1. In what ways does this scene from Bananas operate as both slapstick comedy and as parody?
To begin with, the humor of the scene is predicated by Allen’s dialogue. Ordering an inordinate amount of food for a rebel army from a restaurant is absurd. With this in mind, Bananas operates as a parody by lampooning war and armed rebellion. The visual of restaurant workers bringing in wheel barrows of cole slaw and thousands of sack lunches prepared for the rebels makes the scene work as a slapstick.
2. Do you agree or disagree with Mast in his view that Bananas more closely captures Sennett's style or spirit than The Great Race? Even if you haven't seen either film, you can base your analysis on today's Daily Dose vs. last week's Daily Dose from The Great Race.
I disagree that the scene from Take The Money and Run captures Sennet’s style. Again, the majority of the is predicated on dialague with the visuals of thousand of lunch sacks and wheel barrows of cole slaw as the payoff.

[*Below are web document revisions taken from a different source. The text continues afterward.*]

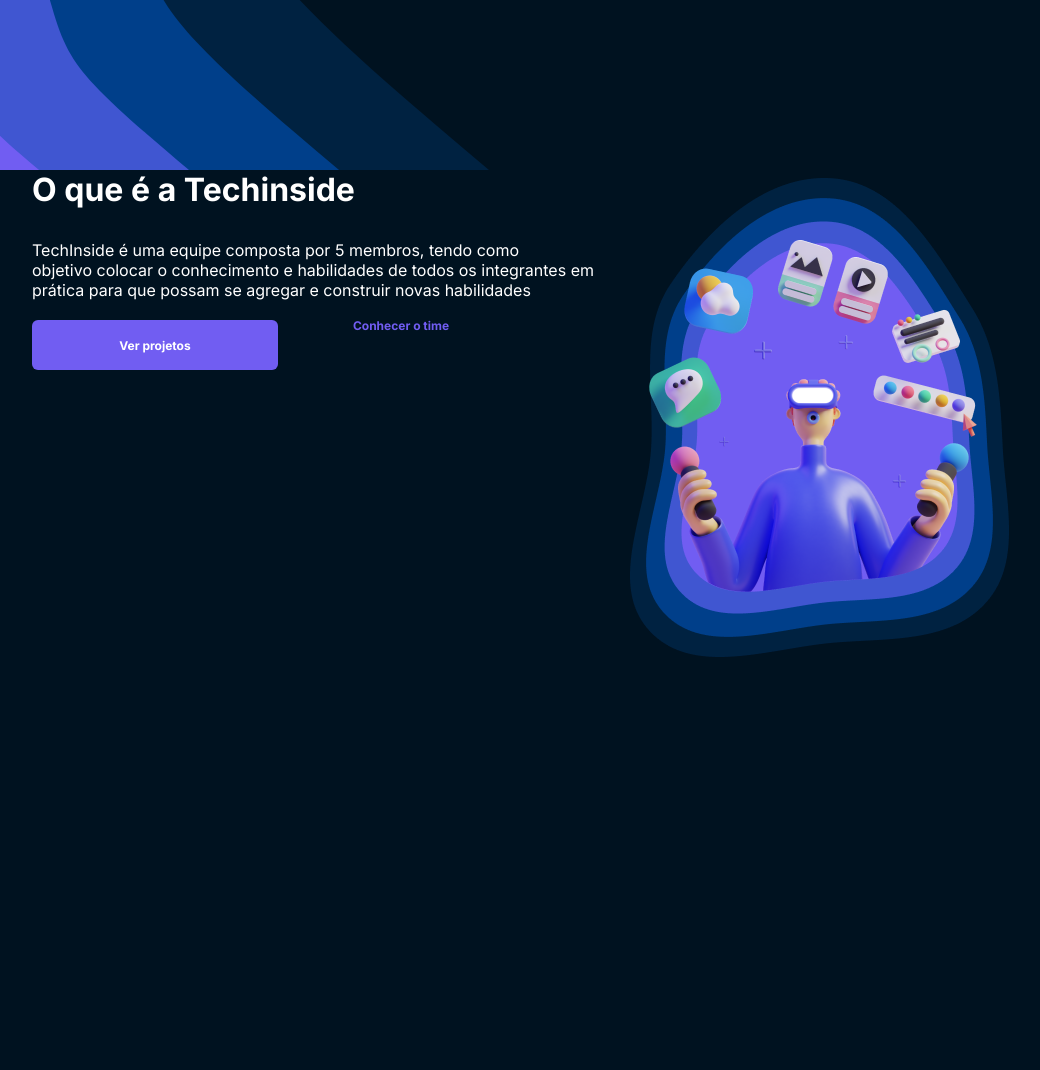
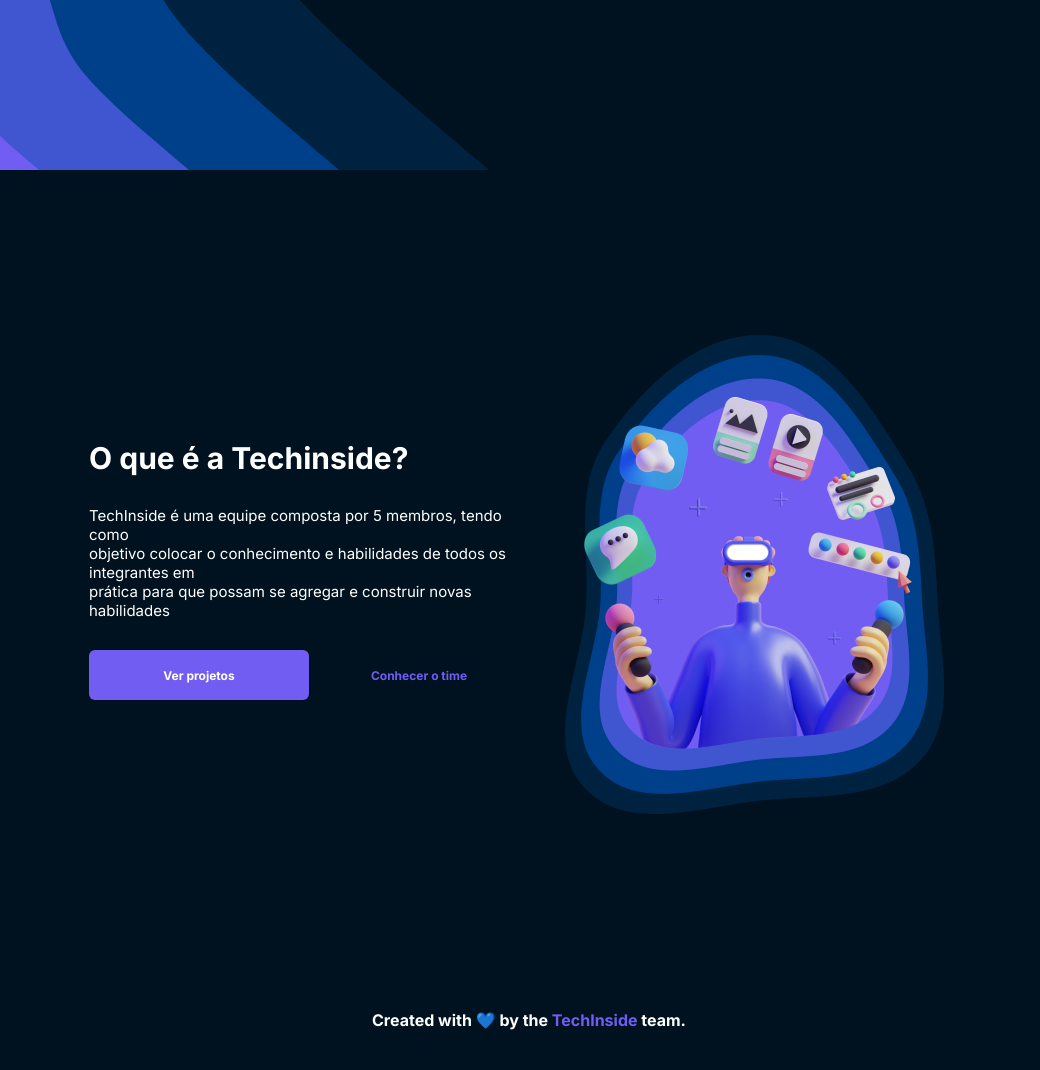
Before and after one commit to PabloLopes19/techinsideblog, a plain HTML site: page index.html in a window 1280 px wide. Shown: the part 630-1700 px from the top of the page, without its empty margins (111-1151 px from the left). Before the commit the page ends 1291 px from the top, so only its background shows below. Drawn offline with nearby package versions, Linux system fonts and the light colour scheme.

Commit message:
Footer added and fixed about section

```diff
--- a/css/Global.css
+++ b/css/Global.css
@@ -22,7 +22,7 @@ body {
     position: absolute;
 }
 
-.left{
+.header .left{
     display: flex;
 }
 .logo {
@@ -69,8 +69,6 @@ body {
 }
 
 .filledButton {
-    margin-top: 20px;
-
     width: 246px;
     height: 50px;
     text-decoration: none;
@@ -111,24 +109,25 @@ body {
 .outlinedButton:hover{
     opacity: .3;
 }
+.footer{
+    width: 100%;
+    height: 100px;
 
-.saberMais{
     display: flex;
-    flex-direction: row;
     justify-content: center;
+    align-items: center;
 }
+.footer p{
+    font-weight: bold;
+    color: #fff;
+}
+.footer a{
+    color: #715DF2;
+    font-weight: bold;
+    text-decoration: none;
 
-.left2{
-    display: flex;
-    flex-direction: column;
+    transition: all .2s;
 }
-
-.left2_buttons{
-    display: flex;
-    flex-direction: row;
+.footer a:hover{
+    opacity: .4;
 }
-
-
-.left2 p {
-    margin-top: 31px;
-}
--- a/css/home.css
+++ b/css/home.css
@@ -14,6 +14,9 @@
 .main p{
     font-size: 25px;
 }
+.message:nth-child(3){
+    margin-bottom: 25px;
+}
 .logoBig {
     display: flex;
     justify-content: flex-start;
@@ -29,3 +32,44 @@
 .logoBig span{
     color: #715DF2;
 }
+
+.saberMais{
+    height: 100vh;
+    width: 100%;
+    display: flex;
+}
+
+.saberMais .left{
+    display: flex;
+    width: 50%;
+    height: 100%;
+    flex-direction: column;
+    justify-content: center;
+
+    padding-left: 200px;
+}
+.saberMais .right{
+    display: flex;
+    width: 50%;
+    height: 100%;
+    flex-direction: column;
+    justify-content: center;
+
+    padding-right: 200px;
+}
+.saberMais .right img{
+    width: 432px;
+    height: 487px;
+}
+.left .buttons {
+    display: flex;
+    align-items: center;
+}
+.left h1{
+    font-size: 30px;
+    margin-bottom: 30px;
+}
+.left p{
+    font-size: 15px;
+    margin-bottom: 30px;
+}
--- a/index.html
+++ b/index.html
@@ -38,11 +38,11 @@
      <!-- Page content -->
 
     <div class="main">
-        <p>We are</p>
+        <p class="message">We are</p>
         <div class="logoBig">
             <p href="#">Tech<span>Inside</span></p href="#">
         </div>
-        <p>A PAC project.</p>
+        <p class="message">A PAC project.</p>
 
         <a class="filledButton" href="#saberMais">
             Saber mais
@@ -53,27 +53,30 @@
         </a>
     </div>
 
-    <!-- Made by : Caio -->
+    <!-- Made by : Caio seu comédia -->
     <div class="saberMais" id="saberMais">
-        <div class="left2">
+        <div class="left">
 
-                <h1>O que é a Techinside</h1>
+                <h1>O que é a Techinside?</h1>
                 <p>
                     TechInside é uma equipe composta por 5 membros, tendo como <br>
                     objetivo colocar o conhecimento e habilidades de todos os integrantes em <br>
                     prática para que possam se agregar e construir novas habilidades <br>
                 </p>
 
-                <div class="left2_buttons">
+                <div class="buttons">
                     <a href="#" class="filledButton">Ver projetos</a>
                     <a href="#" class="outlinedButton">Conhecer o time</a>
                 </div>
 
         </div>
 
-        <div class="right2">
+        <div class="right">
             <img src="assets/Blob with vector.png" alt="blob with vector">
         </div>
+    </div>
+    <div class="footer">
+        <p>Created with 💙 by the <a href="#">TechInside</a> team.</p>
     </div>
     <script>
         feather.replace()
```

In my opinion, this scene from Allen’s movie Sleeper better reflects the slapstick from the early days of silent movies.